Depending on who you ask “Sometimes” is a very loaded word.
As someone who has been pretty vocal about the limitations of Twitter, I should know better.
I’ve railed against the use of pithy tweets and so only moments after I send this baby out did I realize that:
- I was guilty of breaking my own rule.
- I had started a small fire storm.
Immediately the retweets and likes started flooding in. I hopped on a plane and landed to see the error of my ways. This tweet, in particular, reminded me of what I had done.
They’re right. It was a rather insulting tone and that was the moment of regret. I wanted to start a conversation but the awkward tone, lack of nuance, and labelling teachers with such a volatile topic polarized the tweet rather … Read the rest
Well-being is a critical movement led by the province of Ontario that is essentially a response to the ever-increasing mental health issues of our students. While this is a complex issue with many factors, the one factor that we do control is the messages we send to students. Again this is tricky. On the one hand, it is our duty and privilege to empower students. We want them to realize their potential and see things that may not even know exists. We want them to feel as if they can change the(ir) world. On the other hand, this message often turns into a high-pressure environment where unreachable, unattainable goals and achievements have students consumed with stress. So how do we provide both messages?

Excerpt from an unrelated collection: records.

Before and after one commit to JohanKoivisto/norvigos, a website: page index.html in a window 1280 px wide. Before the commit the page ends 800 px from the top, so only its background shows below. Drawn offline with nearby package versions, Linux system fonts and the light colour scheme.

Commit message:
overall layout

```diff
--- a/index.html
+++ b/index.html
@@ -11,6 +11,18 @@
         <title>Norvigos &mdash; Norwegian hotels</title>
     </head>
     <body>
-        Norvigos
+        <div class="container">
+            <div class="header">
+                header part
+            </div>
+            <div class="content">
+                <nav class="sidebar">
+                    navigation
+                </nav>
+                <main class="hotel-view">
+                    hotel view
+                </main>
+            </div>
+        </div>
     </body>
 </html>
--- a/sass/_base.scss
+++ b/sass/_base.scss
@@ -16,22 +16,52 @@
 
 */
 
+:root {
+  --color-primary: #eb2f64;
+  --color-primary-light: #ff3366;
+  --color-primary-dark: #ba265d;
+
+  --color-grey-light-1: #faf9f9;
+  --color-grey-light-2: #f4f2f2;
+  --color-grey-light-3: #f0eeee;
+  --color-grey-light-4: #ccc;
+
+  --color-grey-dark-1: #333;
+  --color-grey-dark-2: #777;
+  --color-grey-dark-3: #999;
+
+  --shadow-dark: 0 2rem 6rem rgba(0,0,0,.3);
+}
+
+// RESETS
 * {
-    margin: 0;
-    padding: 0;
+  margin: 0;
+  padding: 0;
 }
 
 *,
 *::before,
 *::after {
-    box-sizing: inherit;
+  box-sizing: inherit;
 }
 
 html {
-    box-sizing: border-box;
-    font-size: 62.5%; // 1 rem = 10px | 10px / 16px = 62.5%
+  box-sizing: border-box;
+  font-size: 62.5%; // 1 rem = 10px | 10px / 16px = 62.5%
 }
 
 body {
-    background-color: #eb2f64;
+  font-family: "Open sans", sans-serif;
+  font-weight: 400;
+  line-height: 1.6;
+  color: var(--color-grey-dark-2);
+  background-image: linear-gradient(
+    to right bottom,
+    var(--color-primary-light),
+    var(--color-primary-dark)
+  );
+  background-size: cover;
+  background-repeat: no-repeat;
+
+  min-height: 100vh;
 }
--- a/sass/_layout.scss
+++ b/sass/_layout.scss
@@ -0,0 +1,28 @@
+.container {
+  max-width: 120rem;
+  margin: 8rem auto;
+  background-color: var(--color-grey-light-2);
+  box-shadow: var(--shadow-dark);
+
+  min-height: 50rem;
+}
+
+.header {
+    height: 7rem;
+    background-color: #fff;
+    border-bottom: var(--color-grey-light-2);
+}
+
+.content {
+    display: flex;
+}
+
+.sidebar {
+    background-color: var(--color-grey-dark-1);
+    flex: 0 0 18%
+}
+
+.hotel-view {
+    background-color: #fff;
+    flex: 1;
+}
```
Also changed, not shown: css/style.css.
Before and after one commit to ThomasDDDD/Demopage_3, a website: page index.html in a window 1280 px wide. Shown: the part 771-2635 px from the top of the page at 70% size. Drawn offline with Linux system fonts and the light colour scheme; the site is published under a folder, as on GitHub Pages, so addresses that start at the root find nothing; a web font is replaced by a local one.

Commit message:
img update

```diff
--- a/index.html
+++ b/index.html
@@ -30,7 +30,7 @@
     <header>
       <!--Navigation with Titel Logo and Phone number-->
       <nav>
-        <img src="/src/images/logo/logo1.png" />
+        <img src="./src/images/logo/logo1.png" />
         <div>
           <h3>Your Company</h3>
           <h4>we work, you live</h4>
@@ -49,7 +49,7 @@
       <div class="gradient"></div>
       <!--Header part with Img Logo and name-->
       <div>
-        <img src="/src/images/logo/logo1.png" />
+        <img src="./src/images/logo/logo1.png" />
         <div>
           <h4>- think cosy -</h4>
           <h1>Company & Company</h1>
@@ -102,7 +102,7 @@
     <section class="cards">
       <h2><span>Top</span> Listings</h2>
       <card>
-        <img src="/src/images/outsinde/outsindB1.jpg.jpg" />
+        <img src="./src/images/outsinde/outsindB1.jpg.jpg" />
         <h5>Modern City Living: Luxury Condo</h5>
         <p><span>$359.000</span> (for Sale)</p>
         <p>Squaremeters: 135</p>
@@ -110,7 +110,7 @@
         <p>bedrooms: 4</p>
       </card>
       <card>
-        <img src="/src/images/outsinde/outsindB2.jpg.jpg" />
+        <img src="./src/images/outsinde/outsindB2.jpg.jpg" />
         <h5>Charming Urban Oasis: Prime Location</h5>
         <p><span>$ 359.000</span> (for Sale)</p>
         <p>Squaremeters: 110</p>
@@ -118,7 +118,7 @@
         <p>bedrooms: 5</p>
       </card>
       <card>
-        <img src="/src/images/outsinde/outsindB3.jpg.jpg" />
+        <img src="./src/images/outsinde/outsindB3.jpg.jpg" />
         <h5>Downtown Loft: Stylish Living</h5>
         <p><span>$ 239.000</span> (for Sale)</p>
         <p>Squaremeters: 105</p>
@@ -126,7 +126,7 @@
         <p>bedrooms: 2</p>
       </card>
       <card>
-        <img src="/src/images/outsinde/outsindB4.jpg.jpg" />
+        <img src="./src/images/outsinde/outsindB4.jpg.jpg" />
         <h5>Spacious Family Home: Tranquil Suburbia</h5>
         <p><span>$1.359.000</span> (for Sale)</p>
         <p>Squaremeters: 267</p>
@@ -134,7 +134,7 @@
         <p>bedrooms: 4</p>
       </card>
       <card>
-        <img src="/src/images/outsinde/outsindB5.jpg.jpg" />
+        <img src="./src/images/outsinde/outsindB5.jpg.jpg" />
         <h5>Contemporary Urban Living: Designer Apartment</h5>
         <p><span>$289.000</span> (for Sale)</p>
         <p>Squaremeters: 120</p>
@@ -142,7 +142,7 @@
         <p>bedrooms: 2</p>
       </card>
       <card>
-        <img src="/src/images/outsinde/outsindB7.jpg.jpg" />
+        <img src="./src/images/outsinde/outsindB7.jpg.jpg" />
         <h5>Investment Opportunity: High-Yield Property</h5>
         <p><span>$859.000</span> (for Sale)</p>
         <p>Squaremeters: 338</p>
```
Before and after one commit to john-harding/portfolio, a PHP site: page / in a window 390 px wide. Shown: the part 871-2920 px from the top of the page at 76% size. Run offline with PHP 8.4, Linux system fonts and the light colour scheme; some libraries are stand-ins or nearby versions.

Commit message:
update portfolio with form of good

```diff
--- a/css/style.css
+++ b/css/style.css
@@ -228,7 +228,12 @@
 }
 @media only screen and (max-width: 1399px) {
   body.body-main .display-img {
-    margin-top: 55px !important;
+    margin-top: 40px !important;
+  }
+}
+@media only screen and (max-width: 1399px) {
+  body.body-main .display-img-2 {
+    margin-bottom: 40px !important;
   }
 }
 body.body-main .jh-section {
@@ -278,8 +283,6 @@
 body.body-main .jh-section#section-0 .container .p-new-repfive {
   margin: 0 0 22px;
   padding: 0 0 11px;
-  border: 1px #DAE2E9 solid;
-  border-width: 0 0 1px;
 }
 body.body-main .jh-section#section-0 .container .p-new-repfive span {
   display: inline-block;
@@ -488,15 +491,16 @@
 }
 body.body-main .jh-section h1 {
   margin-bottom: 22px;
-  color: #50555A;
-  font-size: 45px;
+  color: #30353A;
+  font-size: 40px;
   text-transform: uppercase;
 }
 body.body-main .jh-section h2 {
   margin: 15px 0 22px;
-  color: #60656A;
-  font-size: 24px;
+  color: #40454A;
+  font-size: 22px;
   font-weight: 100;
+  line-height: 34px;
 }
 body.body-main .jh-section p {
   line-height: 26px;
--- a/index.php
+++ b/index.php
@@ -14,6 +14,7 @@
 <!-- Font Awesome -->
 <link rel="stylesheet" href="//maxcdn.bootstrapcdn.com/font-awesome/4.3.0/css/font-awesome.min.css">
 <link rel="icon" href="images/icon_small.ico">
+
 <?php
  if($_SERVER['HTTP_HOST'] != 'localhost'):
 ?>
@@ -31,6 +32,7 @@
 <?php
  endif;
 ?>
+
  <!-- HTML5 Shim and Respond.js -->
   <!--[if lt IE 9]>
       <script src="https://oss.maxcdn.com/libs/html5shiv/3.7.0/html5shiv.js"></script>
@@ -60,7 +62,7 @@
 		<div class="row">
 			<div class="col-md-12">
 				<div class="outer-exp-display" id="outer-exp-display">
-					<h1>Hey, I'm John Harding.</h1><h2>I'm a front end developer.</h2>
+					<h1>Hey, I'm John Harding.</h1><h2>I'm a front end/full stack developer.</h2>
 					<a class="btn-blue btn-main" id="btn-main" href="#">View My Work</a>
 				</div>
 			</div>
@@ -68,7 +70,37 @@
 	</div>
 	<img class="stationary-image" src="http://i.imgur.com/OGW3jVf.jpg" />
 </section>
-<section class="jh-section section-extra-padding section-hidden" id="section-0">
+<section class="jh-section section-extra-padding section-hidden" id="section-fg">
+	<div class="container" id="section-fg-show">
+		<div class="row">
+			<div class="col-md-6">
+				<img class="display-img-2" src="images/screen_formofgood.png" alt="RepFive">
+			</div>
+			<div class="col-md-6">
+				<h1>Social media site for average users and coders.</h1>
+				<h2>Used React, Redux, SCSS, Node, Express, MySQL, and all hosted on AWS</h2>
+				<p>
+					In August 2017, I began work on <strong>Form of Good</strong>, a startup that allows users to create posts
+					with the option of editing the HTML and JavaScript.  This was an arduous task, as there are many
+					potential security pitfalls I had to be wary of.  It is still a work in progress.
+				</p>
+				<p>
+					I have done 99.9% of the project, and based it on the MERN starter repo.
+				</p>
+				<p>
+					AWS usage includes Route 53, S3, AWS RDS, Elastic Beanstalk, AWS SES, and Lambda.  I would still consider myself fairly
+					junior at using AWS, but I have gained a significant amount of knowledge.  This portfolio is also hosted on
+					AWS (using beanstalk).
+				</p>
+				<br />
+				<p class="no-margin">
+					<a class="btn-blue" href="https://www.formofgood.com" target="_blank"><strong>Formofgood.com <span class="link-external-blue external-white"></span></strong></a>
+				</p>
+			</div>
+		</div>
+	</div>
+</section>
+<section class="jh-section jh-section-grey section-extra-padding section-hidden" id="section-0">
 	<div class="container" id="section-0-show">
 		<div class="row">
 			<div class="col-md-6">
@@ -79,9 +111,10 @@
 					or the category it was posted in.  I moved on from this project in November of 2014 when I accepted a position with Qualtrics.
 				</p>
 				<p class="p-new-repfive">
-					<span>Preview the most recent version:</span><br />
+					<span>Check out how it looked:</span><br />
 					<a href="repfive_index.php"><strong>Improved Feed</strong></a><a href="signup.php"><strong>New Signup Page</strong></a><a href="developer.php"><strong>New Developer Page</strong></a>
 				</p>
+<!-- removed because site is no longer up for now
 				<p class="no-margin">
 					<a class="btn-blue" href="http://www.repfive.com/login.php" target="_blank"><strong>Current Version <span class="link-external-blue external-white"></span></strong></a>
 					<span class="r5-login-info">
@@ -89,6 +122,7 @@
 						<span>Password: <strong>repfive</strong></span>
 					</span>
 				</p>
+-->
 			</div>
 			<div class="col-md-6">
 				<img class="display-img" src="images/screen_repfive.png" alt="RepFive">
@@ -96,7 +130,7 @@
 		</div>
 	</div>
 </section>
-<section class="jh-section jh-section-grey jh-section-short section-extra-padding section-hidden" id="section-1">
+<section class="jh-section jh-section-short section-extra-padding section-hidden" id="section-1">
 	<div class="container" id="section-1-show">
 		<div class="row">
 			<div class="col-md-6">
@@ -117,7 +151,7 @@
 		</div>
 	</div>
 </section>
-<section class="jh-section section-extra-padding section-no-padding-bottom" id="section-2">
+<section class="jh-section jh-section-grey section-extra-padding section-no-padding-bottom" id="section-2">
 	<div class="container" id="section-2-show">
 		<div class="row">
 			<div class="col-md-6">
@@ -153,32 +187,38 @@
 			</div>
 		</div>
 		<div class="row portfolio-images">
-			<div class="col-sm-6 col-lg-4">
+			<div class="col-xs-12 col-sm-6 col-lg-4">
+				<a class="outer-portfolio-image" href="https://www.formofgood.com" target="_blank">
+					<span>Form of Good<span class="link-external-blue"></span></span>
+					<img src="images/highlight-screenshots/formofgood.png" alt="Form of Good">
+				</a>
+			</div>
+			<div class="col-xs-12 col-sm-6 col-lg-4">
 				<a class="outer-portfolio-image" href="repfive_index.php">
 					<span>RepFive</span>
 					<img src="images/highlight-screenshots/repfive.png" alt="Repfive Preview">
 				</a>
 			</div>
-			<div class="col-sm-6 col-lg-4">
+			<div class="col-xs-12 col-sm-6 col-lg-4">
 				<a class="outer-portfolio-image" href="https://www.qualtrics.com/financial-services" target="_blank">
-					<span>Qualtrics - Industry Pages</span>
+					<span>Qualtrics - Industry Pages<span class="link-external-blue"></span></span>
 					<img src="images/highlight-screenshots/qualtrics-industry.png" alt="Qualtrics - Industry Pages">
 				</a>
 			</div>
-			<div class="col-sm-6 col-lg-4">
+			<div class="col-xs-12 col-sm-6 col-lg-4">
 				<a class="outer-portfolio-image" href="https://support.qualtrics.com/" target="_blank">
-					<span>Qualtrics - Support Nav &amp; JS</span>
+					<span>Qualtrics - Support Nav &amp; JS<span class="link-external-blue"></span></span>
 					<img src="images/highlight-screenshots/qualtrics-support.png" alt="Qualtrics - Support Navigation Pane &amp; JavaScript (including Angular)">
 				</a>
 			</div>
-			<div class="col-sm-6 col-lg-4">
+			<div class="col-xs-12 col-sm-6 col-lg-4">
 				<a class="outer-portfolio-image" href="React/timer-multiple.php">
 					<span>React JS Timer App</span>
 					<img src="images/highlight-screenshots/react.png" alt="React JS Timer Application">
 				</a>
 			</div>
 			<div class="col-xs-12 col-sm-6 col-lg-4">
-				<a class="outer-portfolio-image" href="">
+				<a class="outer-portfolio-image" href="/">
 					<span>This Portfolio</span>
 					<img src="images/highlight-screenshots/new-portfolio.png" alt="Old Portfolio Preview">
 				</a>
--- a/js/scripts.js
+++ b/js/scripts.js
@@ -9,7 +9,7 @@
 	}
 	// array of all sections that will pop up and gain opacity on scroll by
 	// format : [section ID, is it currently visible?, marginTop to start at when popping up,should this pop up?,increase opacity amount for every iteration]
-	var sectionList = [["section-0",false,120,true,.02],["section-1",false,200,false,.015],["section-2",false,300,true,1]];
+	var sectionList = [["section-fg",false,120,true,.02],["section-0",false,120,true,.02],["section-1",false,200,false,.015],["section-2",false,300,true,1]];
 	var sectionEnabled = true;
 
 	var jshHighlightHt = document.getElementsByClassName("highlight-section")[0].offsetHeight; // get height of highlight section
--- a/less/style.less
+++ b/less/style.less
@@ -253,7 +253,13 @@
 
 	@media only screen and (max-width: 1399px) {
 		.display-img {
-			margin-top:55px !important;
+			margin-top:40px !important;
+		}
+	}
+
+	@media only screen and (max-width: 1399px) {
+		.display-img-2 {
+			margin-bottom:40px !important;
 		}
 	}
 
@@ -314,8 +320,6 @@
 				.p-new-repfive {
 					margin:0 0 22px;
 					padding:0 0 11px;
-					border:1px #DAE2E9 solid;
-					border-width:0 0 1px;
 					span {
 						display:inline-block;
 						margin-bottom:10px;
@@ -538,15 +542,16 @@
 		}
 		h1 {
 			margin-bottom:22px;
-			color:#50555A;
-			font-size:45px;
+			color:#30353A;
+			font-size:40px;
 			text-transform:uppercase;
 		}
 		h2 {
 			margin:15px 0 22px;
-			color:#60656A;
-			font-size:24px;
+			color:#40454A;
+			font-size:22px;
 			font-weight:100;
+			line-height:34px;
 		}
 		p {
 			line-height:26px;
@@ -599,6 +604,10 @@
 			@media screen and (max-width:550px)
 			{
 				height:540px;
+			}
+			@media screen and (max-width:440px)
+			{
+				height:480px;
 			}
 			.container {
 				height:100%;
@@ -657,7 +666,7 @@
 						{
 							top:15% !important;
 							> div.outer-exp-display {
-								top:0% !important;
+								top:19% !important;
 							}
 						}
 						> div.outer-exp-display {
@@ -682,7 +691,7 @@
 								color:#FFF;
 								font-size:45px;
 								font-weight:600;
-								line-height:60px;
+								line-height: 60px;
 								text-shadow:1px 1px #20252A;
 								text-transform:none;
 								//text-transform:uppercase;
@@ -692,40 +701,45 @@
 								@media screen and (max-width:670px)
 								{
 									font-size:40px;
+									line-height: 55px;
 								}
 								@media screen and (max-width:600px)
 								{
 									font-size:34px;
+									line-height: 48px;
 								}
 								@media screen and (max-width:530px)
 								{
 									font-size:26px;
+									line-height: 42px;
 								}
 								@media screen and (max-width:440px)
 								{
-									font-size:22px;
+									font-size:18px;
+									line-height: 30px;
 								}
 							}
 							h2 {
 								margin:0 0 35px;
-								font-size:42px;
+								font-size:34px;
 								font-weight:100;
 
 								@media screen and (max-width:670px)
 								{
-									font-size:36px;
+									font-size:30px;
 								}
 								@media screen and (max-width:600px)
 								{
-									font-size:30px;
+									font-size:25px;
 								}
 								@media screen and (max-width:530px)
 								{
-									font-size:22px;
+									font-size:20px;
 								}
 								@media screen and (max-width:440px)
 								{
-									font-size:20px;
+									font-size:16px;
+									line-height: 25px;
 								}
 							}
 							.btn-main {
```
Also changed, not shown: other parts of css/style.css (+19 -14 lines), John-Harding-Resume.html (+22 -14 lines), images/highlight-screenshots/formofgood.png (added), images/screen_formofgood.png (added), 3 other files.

How do we empower students but at the same time protect and build their mental health?
I think a missing conversation is about contentment. Contentment is defined as being satisfied and not wanting more. The idea of being content can be seen as anti-innovation. Contentment is not very inspirational. It doesn’t do well on in a pretty image quotation. For some, it’s almost a downer or even a step backwards. Innovation is the buzzword of the day … Read the rest
I played a lot of sports as a kid growing up in southern Manitoba. Hockey in the winter, baseball in the spring, golf in the summer and football in the fall. In all cases, I played in leagues but I also played them without adult supervision or organization.
In Canada, outdoor neigbourhood rinks are as prevalent as sandlots and baseball fields. I remember being about 7 years old and taking my skates and stick to the local outdoor rink, tieing my skates in the heated shack and heading out on the ice. There were kids, teenagers, and adults. Everyone played. You tossed your sticks in the centre of the rink and divided them up. Then you played. If the teams seemed uneven, you’d make a quick adjustment but mostly you just played. You learned to play with kids who were way better than you and kids who were worse. Some kids certainly had the puck more than others but you just played. While you did keep score, it mattered little as the next day you showed up and totally different teams were formed and usually a slightly different crowd.
In the summer, a similar experience happened on baseball diamonds and … Read the rest
“Closing the Achievement Gap” is a term and movement that has been around for a while. Born out of good intentions, it’s essentially a recognition that we need to attend to students with lower grades. Fair enough. And yet I see this obsession flawed in a few ways and it once again is more about adults and accountability than caring for children.
The essence of the problem stems from the inherent flaws of our education system. We tend to focus mostly on students’ weaknesses and spend an exorbitant amount of time and money in attempting to remedy this.
When a student says, “school sucks” it might be for a number of factors but my intuition is that for the majority of them it’s because they spend time working on things they hate and an inverse proportion on things they enjoy.
Scott McLeod and I just release our new book on Different Schools for a Different World. Scott shares a graph from Gallup that offers some insight.
While all three of these results are troubling, it’s’ the last, the one in red that addresses the problem. How can we live with the idea that only 20% of students feel they … Read the rest
The great privilege I have is working with leaders and districts all over Canada and the US and seeing what it takes to create cultures of joy. Joy is the word I use and have begun to see more and more educators use this to describe their classrooms, schools, and districts.
I was humbled to help kick of Royse City Independent School District‘s year. They’ve adopted the theme of joy for this school year. The students opened the morning’s festivities, and then they shared this video.
The inclusion of the school board, mayor and other community members spoke volumes of the importance of public education in this region.
Six teachers were asked to share what joy meant to them. Each told a compelling story of what it’s like to teach in Royse City ISD. I wasn’t sure anyone needed to hear my message to add to what was already an uplifting, joyful celebration of learning. After I shared, Superindent Kevin Worthy ended the morning by giving every employee a $1000 that was funded by a surplus of funds. Kevin is someone whom I’ve had the pleasure to get to know over the past year or so and … Read the rest